Sawnee EMC has prevailed in a bid protest to serve a new education building at Gwinnett Technical College. After Sawnee EMC protested Georgia Power’s offer of ½ cent per kWh—and the state’s acceptance of that offer—Georgia Power withdrew its bid, leaving Sawnee as the winning bidder. Sawnee EMC’s success shows that Georgia’s EMCs must be vigilant in protecting their rights when participating in government solicitations and be prepared to move quickly if the facts support a protest.

Background

In July 2014, the Georgia Department of Administrative Services (DOAS) issued an electronic Request for Quotes (eRFQ) seeking proposals for electric service for a new building at Gwinnett Technical College. The contract award, per the eRFQ, was to be made to the lowest, responsive and responsible supplier. Sawnee EMC and Georgia Power submitted bids.

On August 8, 2014, DOAS published a notice stating its intent to award the contract to Georgia Power on the grounds that Georgia Power was the “low bidder meeting specifications.” Specifically, Georgia Power offered a “TOU-SC-6 Flat Price” of $0.005 per kWh for the first 12 months that purportedly included all tariff fees, with a one-year price of $6,801.59. Sawnee EMC, on the other hand, offered an average price of $0.0550 per kWh, with a one-year price of $74,444.

Sawnee EMC’s Protest

After the notice was issued, Sawnee EMC had just ten days to file a bid protest under Section 6.5.4 of the Georgia Procurement Manual. Sawnee EMC did so, pointing out that Georgia Power’s cost worksheet did not accurately reflect the true costs of Georgia Power’s bid. Sawnee EMC stated:

Georgia Power states that it would serve the Building during the first year under . . . TOU-SC-6. TOU-SC-6 expressly provides that “[t]he minimummonthly bill during the Initial Period is $581.00 Basic Service Charge plusEnvironmental Compliance Cost Recovery plus Nuclear Construction Cost Recovery plus appropriate Demand Side Management Schedule plusMunicipal Franchise Fee.” (emphasis added). But Georgia Power’s cost worksheet does not include any of these tariff-based charges, which are to be computed based on kWh usage and/or revenues. In fact, for eight of the twelve months, the total is less than $581.00. Additionally, Georgia Power’s cost worksheet does not include any amount for fuel cost recovery. . . . Georgia Power’s proposed price of $0.005 per kWh in no way reflects the additional costs that will be added when the Fuel Cost Recovery rate – which is over $0.03 per kWh – is properly applied.
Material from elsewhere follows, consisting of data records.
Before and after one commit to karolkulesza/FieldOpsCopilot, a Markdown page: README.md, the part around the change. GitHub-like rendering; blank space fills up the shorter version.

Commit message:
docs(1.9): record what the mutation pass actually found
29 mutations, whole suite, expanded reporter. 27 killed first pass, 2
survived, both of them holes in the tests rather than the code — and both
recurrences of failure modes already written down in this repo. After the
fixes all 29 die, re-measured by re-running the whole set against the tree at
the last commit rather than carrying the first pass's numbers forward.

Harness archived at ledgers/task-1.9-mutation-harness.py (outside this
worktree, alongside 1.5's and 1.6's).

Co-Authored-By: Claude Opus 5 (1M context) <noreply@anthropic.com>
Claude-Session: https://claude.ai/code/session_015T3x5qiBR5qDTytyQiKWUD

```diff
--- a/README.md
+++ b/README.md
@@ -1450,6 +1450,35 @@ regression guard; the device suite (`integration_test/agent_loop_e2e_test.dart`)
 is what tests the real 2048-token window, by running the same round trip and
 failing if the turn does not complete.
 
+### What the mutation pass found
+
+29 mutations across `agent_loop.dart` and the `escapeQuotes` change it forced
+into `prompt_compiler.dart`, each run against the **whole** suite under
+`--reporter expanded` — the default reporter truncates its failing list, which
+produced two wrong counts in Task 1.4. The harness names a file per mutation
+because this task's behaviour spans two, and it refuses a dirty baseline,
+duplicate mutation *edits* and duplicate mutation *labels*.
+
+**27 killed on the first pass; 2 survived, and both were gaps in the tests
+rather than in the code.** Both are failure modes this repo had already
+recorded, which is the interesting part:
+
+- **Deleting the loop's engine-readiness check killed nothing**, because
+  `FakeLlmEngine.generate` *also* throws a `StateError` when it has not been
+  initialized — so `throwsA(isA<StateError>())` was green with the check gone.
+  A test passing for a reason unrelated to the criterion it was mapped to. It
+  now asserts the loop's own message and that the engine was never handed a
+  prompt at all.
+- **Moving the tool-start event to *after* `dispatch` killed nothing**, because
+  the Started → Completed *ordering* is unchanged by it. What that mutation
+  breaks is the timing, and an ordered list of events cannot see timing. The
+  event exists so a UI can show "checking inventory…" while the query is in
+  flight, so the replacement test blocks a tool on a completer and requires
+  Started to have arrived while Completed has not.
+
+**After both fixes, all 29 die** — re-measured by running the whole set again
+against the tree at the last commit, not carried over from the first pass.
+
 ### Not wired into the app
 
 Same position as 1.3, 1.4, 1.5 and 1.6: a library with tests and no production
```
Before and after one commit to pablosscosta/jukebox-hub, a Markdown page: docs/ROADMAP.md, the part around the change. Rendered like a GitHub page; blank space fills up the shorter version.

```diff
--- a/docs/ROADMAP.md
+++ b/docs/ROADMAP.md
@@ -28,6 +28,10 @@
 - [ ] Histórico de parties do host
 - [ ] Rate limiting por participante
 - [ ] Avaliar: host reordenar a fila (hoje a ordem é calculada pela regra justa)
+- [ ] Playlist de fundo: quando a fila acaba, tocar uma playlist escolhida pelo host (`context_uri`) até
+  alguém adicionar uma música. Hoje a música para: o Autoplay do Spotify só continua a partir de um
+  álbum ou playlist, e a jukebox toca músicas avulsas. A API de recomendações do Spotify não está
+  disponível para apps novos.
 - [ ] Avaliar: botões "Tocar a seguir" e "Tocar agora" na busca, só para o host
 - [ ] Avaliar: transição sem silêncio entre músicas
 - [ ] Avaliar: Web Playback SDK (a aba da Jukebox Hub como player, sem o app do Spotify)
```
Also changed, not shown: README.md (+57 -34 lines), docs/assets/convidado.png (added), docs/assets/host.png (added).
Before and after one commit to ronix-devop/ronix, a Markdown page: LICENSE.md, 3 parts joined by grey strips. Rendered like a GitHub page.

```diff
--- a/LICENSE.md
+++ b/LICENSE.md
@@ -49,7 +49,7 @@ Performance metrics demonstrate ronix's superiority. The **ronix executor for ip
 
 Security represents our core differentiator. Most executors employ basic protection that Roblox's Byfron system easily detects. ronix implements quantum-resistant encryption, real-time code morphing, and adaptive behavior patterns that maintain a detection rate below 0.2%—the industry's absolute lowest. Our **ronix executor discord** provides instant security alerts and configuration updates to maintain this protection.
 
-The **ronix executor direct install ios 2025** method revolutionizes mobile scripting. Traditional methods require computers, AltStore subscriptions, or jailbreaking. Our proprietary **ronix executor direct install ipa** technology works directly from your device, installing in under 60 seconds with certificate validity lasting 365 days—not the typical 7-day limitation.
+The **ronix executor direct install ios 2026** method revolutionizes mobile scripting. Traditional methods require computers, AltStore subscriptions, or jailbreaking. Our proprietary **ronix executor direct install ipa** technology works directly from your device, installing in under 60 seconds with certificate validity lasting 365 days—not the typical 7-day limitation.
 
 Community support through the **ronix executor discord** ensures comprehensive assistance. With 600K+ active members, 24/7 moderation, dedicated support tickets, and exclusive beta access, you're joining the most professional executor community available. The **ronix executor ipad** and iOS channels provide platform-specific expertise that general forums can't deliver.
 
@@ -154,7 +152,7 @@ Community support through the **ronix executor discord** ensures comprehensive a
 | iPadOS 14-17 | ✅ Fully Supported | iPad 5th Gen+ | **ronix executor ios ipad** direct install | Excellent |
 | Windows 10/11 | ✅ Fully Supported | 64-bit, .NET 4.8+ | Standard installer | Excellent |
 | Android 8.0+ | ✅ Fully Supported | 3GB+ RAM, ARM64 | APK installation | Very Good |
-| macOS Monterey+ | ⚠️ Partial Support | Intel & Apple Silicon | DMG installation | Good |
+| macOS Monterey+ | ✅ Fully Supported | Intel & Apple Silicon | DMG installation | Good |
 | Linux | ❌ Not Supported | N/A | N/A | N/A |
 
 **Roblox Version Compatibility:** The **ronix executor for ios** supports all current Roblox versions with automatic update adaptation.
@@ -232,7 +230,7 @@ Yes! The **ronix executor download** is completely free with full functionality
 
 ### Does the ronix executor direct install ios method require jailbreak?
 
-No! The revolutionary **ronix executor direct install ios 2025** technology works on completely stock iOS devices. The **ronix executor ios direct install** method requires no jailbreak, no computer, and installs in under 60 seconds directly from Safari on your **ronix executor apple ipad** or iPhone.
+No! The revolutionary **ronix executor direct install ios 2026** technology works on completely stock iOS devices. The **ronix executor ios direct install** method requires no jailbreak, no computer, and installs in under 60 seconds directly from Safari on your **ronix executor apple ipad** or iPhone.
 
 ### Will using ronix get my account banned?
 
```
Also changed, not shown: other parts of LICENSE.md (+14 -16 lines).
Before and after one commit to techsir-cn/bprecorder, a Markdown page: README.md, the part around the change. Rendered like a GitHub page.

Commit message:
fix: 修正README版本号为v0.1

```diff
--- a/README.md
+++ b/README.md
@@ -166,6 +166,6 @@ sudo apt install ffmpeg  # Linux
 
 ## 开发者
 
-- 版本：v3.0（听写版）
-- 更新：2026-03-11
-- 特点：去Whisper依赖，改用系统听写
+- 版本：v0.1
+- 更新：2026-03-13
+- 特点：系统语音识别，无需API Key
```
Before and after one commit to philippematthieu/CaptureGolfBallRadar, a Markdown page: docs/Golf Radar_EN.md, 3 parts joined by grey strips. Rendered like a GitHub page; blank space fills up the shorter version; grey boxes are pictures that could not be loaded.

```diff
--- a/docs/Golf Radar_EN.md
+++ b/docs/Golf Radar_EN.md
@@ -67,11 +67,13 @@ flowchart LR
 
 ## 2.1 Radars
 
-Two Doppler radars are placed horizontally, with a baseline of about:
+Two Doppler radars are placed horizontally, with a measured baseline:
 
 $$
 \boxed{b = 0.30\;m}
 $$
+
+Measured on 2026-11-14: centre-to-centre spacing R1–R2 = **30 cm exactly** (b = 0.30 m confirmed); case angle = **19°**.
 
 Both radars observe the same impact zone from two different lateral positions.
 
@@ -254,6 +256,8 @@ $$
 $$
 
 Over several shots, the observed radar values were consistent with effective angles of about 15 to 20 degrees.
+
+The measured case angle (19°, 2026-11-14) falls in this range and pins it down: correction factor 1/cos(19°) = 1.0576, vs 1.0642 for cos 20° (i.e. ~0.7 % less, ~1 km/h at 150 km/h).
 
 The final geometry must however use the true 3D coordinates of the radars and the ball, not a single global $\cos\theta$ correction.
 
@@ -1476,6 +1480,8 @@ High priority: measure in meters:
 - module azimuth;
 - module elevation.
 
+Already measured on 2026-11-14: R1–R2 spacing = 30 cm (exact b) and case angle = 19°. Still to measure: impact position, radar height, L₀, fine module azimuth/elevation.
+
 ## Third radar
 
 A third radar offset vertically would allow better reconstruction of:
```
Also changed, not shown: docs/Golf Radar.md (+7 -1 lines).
Sawnee EMC also pointed out that Georgia Power intended to switch the building to its School Load Management rate after twelve months, at which time the price per kWh in all likelihood would increase substantially. This would defeat the purpose of this solicitation, which was to determine which utility would furnish electricity to the state at the least cost.

Georgia Power Withdraws Its Bid

Three days after Sawnee filed its protest, Georgia Power informed the state that a “calculation error” had been made in Georgia Power’s bid and that the cost as stated was lower than required under its applicable rate schedule. Georgia Power asked that its bid not be considered, which the state accepted. Sawnee EMC was then chosen as the successful bidder.

Conclusion

This case demonstrates that bid protests in governmental solicitations can be successful, but disappointed bidders must move quickly to obtain a copy of the winning bid, evaluate grounds for a possible protest and, if warranted, file a bid protest within the applicable deadline, which may be only a matter of days.